Task description:
Repeat the entries that appear below, exactly and in full.

Records excerpted from a collection:
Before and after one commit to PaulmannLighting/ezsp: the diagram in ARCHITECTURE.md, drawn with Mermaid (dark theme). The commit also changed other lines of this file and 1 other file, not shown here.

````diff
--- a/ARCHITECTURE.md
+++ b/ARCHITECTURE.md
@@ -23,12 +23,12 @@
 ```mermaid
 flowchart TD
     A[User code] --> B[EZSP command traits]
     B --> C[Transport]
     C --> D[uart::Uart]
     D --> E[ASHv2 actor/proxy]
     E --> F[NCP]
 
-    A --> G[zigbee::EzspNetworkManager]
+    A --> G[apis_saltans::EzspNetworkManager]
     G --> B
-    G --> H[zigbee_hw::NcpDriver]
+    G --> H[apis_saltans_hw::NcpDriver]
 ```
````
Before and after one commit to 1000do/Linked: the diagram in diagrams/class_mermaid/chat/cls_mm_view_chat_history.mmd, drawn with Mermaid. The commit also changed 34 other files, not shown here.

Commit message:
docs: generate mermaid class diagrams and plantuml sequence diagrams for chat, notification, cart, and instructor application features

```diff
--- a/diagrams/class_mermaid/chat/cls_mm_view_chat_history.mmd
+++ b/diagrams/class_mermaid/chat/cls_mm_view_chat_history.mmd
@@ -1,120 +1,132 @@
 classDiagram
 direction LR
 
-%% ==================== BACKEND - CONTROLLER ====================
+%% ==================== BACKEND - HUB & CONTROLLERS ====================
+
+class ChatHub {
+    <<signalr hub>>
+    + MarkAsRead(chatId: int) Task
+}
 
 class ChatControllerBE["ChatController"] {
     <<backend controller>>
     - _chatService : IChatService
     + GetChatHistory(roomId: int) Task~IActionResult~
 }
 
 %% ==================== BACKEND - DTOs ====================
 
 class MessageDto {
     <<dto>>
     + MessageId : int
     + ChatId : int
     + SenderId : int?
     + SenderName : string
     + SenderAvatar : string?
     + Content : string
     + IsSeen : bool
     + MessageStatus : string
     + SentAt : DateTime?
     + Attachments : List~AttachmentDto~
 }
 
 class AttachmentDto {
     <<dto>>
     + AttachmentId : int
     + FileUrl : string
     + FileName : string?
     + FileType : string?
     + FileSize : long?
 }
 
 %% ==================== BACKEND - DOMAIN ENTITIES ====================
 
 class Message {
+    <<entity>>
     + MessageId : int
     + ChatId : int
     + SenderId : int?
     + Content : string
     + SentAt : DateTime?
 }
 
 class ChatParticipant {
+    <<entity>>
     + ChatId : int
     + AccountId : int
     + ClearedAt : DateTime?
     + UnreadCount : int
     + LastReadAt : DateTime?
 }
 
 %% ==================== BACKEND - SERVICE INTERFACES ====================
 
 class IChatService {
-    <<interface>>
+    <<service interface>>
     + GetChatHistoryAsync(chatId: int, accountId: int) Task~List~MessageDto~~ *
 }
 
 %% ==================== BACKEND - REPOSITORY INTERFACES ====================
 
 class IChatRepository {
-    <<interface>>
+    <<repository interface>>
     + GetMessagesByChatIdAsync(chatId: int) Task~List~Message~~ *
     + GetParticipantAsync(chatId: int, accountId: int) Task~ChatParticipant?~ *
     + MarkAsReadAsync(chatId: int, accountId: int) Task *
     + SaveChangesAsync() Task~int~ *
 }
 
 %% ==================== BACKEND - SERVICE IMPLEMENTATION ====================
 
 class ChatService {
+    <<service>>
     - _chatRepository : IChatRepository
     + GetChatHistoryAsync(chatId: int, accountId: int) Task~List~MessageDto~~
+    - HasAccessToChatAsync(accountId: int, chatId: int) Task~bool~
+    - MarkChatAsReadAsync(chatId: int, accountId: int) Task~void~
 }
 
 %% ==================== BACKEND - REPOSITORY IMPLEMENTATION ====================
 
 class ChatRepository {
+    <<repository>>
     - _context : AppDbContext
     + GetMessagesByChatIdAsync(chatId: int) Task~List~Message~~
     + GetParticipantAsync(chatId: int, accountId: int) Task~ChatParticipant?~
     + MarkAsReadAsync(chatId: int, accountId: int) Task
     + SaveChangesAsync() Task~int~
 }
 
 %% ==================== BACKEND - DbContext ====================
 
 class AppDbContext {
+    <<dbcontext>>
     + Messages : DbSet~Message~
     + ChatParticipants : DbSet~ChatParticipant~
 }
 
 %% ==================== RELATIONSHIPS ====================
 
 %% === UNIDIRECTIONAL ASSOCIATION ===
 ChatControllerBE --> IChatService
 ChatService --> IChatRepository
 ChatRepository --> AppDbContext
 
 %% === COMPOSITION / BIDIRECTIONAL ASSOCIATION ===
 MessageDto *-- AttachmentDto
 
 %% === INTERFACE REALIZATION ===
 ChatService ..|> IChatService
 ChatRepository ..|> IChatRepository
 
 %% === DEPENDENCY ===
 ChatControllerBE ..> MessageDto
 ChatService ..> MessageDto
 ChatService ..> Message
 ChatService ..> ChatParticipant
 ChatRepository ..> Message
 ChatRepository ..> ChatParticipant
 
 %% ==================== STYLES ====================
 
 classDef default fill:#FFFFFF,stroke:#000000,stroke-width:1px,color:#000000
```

Task output:
Before and after one commit to PaulmannLighting/ezsp: the diagram in ARCHITECTURE.md, drawn with Mermaid (dark theme). The commit also changed other lines of this file and 1 other file, not shown here.

````diff
--- a/ARCHITECTURE.md
+++ b/ARCHITECTURE.md
@@ -23,12 +23,12 @@
 ```mermaid
 flowchart TD
     A[User code] --> B[EZSP command traits]
     B --> C[Transport]
     C --> D[uart::Uart]
     D --> E[ASHv2 actor/proxy]
     E --> F[NCP]
 
-    A --> G[zigbee::EzspNetworkManager]
+    A --> G[apis_saltans::EzspNetworkManager]
     G --> B
-    G --> H[zigbee_hw::NcpDriver]
+    G --> H[apis_saltans_hw::NcpDriver]
 ```
````
Before and after one commit to 1000do/Linked: the diagram in diagrams/class_mermaid/chat/cls_mm_view_chat_history.mmd, drawn with Mermaid. The commit also changed 34 other files, not shown here.

Commit message:
docs: generate mermaid class diagrams and plantuml sequence diagrams for chat, notification, cart, and instructor application features

```diff
--- a/diagrams/class_mermaid/chat/cls_mm_view_chat_history.mmd
+++ b/diagrams/class_mermaid/chat/cls_mm_view_chat_history.mmd
@@ -1,120 +1,132 @@
 classDiagram
 direction LR
 
-%% ==================== BACKEND - CONTROLLER ====================
+%% ==================== BACKEND - HUB & CONTROLLERS ====================
+
+class ChatHub {
+    <<signalr hub>>
+    + MarkAsRead(chatId: int) Task
+}
 
 class ChatControllerBE["ChatController"] {
     <<backend controller>>
     - _chatService : IChatService
     + GetChatHistory(roomId: int) Task~IActionResult~
 }
 
 %% ==================== BACKEND - DTOs ====================
 
 class MessageDto {
     <<dto>>
     + MessageId : int
     + ChatId : int
     + SenderId : int?
     + SenderName : string
     + SenderAvatar : string?
     + Content : string
     + IsSeen : bool
     + MessageStatus : string
     + SentAt : DateTime?
     + Attachments : List~AttachmentDto~
 }
 
 class AttachmentDto {
     <<dto>>
     + AttachmentId : int
     + FileUrl : string
     + FileName : string?
     + FileType : string?
     + FileSize : long?
 }
 
 %% ==================== BACKEND - DOMAIN ENTITIES ====================
 
 class Message {
+    <<entity>>
     + MessageId : int
     + ChatId : int
     + SenderId : int?
     + Content : string
     + SentAt : DateTime?
 }
 
 class ChatParticipant {
+    <<entity>>
     + ChatId : int
     + AccountId : int
     + ClearedAt : DateTime?
     + UnreadCount : int
     + LastReadAt : DateTime?
 }
 
 %% ==================== BACKEND - SERVICE INTERFACES ====================
 
 class IChatService {
-    <<interface>>
+    <<service interface>>
     + GetChatHistoryAsync(chatId: int, accountId: int) Task~List~MessageDto~~ *
 }
 
 %% ==================== BACKEND - REPOSITORY INTERFACES ====================
 
 class IChatRepository {
-    <<interface>>
+    <<repository interface>>
     + GetMessagesByChatIdAsync(chatId: int) Task~List~Message~~ *
     + GetParticipantAsync(chatId: int, accountId: int) Task~ChatParticipant?~ *
     + MarkAsReadAsync(chatId: int, accountId: int) Task *
     + SaveChangesAsync() Task~int~ *
 }
 
 %% ==================== BACKEND - SERVICE IMPLEMENTATION ====================
 
 class ChatService {
+    <<service>>
     - _chatRepository : IChatRepository
     + GetChatHistoryAsync(chatId: int, accountId: int) Task~List~MessageDto~~
+    - HasAccessToChatAsync(accountId: int, chatId: int) Task~bool~
+    - MarkChatAsReadAsync(chatId: int, accountId: int) Task~void~
 }
 
 %% ==================== BACKEND - REPOSITORY IMPLEMENTATION ====================
 
 class ChatRepository {
+    <<repository>>
     - _context : AppDbContext
     + GetMessagesByChatIdAsync(chatId: int) Task~List~Message~~
     + GetParticipantAsync(chatId: int, accountId: int) Task~ChatParticipant?~
     + MarkAsReadAsync(chatId: int, accountId: int) Task
     + SaveChangesAsync() Task~int~
 }
 
 %% ==================== BACKEND - DbContext ====================
 
 class AppDbContext {
+    <<dbcontext>>
     + Messages : DbSet~Message~
     + ChatParticipants : DbSet~ChatParticipant~
 }
 
 %% ==================== RELATIONSHIPS ====================
 
 %% === UNIDIRECTIONAL ASSOCIATION ===
 ChatControllerBE --> IChatService
 ChatService --> IChatRepository
 ChatRepository --> AppDbContext
 
 %% === COMPOSITION / BIDIRECTIONAL ASSOCIATION ===
 MessageDto *-- AttachmentDto
 
 %% === INTERFACE REALIZATION ===
 ChatService ..|> IChatService
 ChatRepository ..|> IChatRepository
 
 %% === DEPENDENCY ===
 ChatControllerBE ..> MessageDto
 ChatService ..> MessageDto
 ChatService ..> Message
 ChatService ..> ChatParticipant
 ChatRepository ..> Message
 ChatRepository ..> ChatParticipant
 
 %% ==================== STYLES ====================
 
 classDef default fill:#FFFFFF,stroke:#000000,stroke-width:1px,color:#000000
```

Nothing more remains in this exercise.